The divisions in social media over what to do with Alex Jones are just a small part of the widening debate over how media organisations deal with growing radicalism, especially white nationalism, in the United States. Does denying hatemongers a platform diminish their power or bolster their persecution complex? Does coverage of white nationalists expose the odiousness of their ideas or give them a platform to propagandise?

In the past three years, as Donald Trump’s campaign and presidency emboldened the alt-right, white nationalists, and conspiracy theorists, these questions have become more pressing. And media companies are still struggling to develop a set of best practices – in part, because they are still struggling to clarify their values.

For news media, the issue of what to do with white nationalists has been especially pressing in the last week, as we approached the anniversary of last year’s white nationalist and neo-Nazi violence that left three people dead and scores injured. While interviewing witnesses, survivors, and activists is an easy call, interviewing those who marched on the city with torches shouting “Jews will not replace us!” is less so.

A recent National Public Radio interview with Jason Kessler, the organiser of last year’s deadly violence in Charlottesville, shows the perils of giving a white nationalist a microphone. Kessler, who calls himself a “white advocate,” used the appearance to promote the idea that there’s nothing wrong with advocating for the white race, then argued that black people had low IQs. There was little pushback from the interviewer.

Perhaps just as bad, NPR then “balanced” the Kessler interview with an interview with a Black Lives Matter activist. That type of “both sides” reporting not only legitimates the idea that white nationalism is a valid view but equates it with an organisation fighting against police brutality against black people. In trying to promote its values of balance and neutrality, NPR helped a white nationalist spread his message.

Of course, NPR is only one example. That’s why anti-racist activists now rely on the Charlottesville Anti-Racist Media Liaisons, a group that vets interview requests to ensure that no white nationalists will be interviewed for the program. Their motto: “No platform for white supremacy.” If the reporter doesn’t agree, they don’t grant the interview request.

There’s another reason not to interview people like Jason Kessler, one that guided my decision not to include white nationalist voices in a podcast series I did on the violence in Charlottesville last year: media attention spurs them on, encouraging them to stage more events in an attempt to draw even more attention. And given that their events have rarely been nonviolent, that seems like an unnecessary risk, especially given how many other ways there are to investigate the views of white nationalists beside interviewing them.

The de-platforming philosophy of anti-racist activists in Charlottesville has also guided tech companies. In the aftermath of last year’s violence, website hosts like Squarespace booted white nationalists off their platforms. Online payment systems like PayPal did the same, making it far more difficult for racist organisations and individuals to raise money for their cause. At one point, the neo-Nazi website Daily Stormer could only operate on the dark web, because no company would host them.

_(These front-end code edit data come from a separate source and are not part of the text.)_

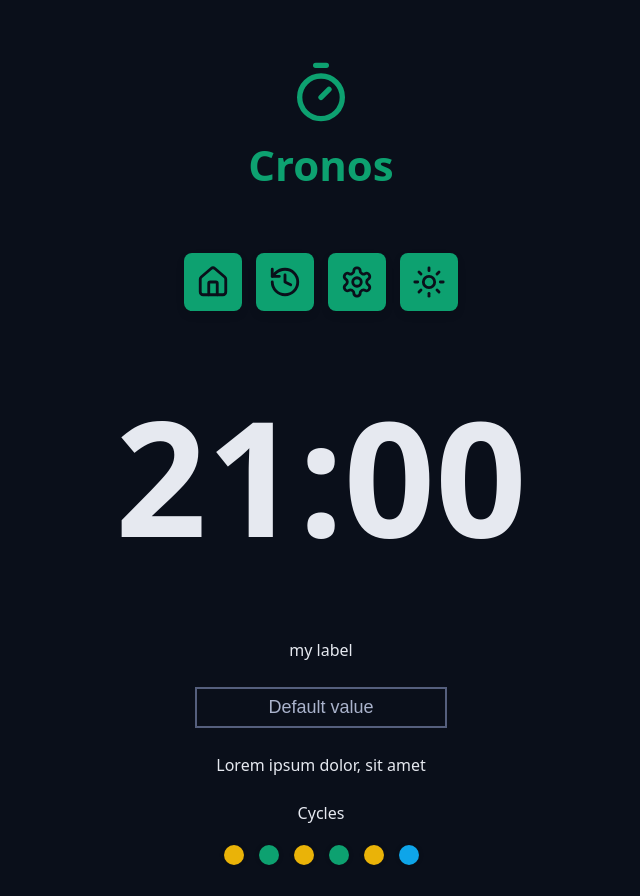
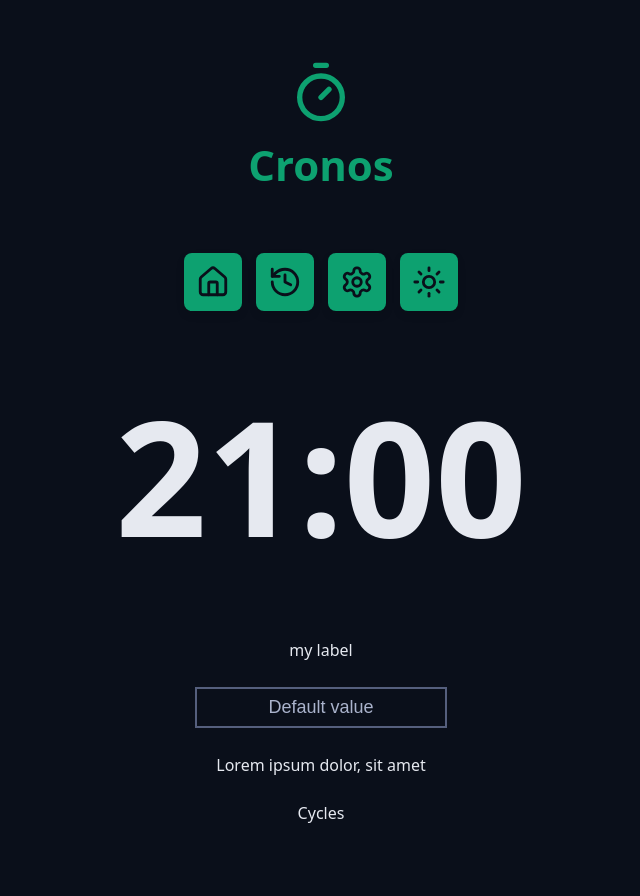
Before and after one commit to RillianDiello/cronos-pomodo, a React app: page / in a window 1280 px wide. Shown: the top 896 px of the page, without its empty margins (319-959 px from the left). Built offline with nearby package versions, Linux system fonts and the light colour scheme; the HTML template or start-up script is replaced by a standard one.

Commit message:
Using context on cycles to define the cycles classes

```diff
--- a/src/components/Cycles/index.tsx
+++ b/src/components/Cycles/index.tsx
@@ -1,16 +1,33 @@
+import { useTaskContext } from "../../contexts/TaskContext/useTaskContext";
+import { getNextCycle } from "../../utils/getNextCycle";
+import { getNextCycleType } from "../../utils/getNextCycleType";
 import styles from "./styles.module.css";
 
 export function Cycles() {
+  const { state } = useTaskContext();
+  const cycleSteps = Array.from({ length: state.currentCycle });
+  const cycleDescriptionMap = {
+    workTime: "Focus",
+    shortBreakTime: "Short break",
+    longBreakTime: "Long break",
+  };
   return (
     <div className={styles.cycles}>
       <span>Cycles</span>
       <div className={styles.cycleDots}>
-        <span className={`${styles.cycleDot} ${styles.workTime}`}></span>
-        <span className={`${styles.cycleDot} ${styles.shortBreakTime}`}></span>
-        <span className={`${styles.cycleDot} ${styles.workTime}`}></span>
-        <span className={`${styles.cycleDot} ${styles.shortBreakTime}`}></span>
-        <span className={`${styles.cycleDot} ${styles.workTime}`}></span>
-        <span className={`${styles.cycleDot} ${styles.longBreakTime}`}></span>
+        {cycleSteps.map((_, index) => {
+          const nextCycle = getNextCycle(index);
+          const nextCycleType = getNextCycleType(nextCycle);
+
+          return (
+            <span
+              key={`${nextCycleType}_${nextCycle}`}
+              className={`${styles.cycleDot} ${styles[nextCycleType]}`}
+              aria-label={`Cycle Indicator ${cycleDescriptionMap[nextCycleType]}`}
+              title={`Cycle Indicator ${cycleDescriptionMap[nextCycleType]}`}
+            ></span>
+          );
+        })}
       </div>
     </div>
   );
```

Social media platforms like Twitter have been more inconsistent. Twitter has at times suspended white nationalist accounts – which led alt-right advocates to start their own social media platform, Gab – but has almost always allowed them back on the site. In the months after the violence in Charlottesville, Twitter verified Jason Kessler’s account, giving it a blue checkmark that is seen as a badge of legitimacy and prestige. The backlash was so intense that Twitter suspended its verification process. (Nearly a year later, it still hasn’t reopened its process.)

Twitter’s unwillingness to de-platform white nationalists leaders reflects some of the company’s core beliefs, especially its belief that the company is a force of good in the world, that by giving everyone a platform, they are making the world a more democratic, more open, and better place. It also heavily favours controversy-avoidance, positioning itself as a defender of free speech from the forces of intolerance, rather than an amplifier of those forces.

News and tech companies face the same problem: crucial parts of an open society, they can also be manipulated by the forces of illiberalism to attack that open society. This is what Karl Popper, in his 1945 book The Open Society and Its Enemies, called “the paradox of tolerance”. In the United States and elsewhere, that paradox has become increasingly important to understand as anti-democratic and authoritarian forces gain power. And until they take it more seriously, our media organisations will not be bulwarks against illiberalism, but key players in its advance.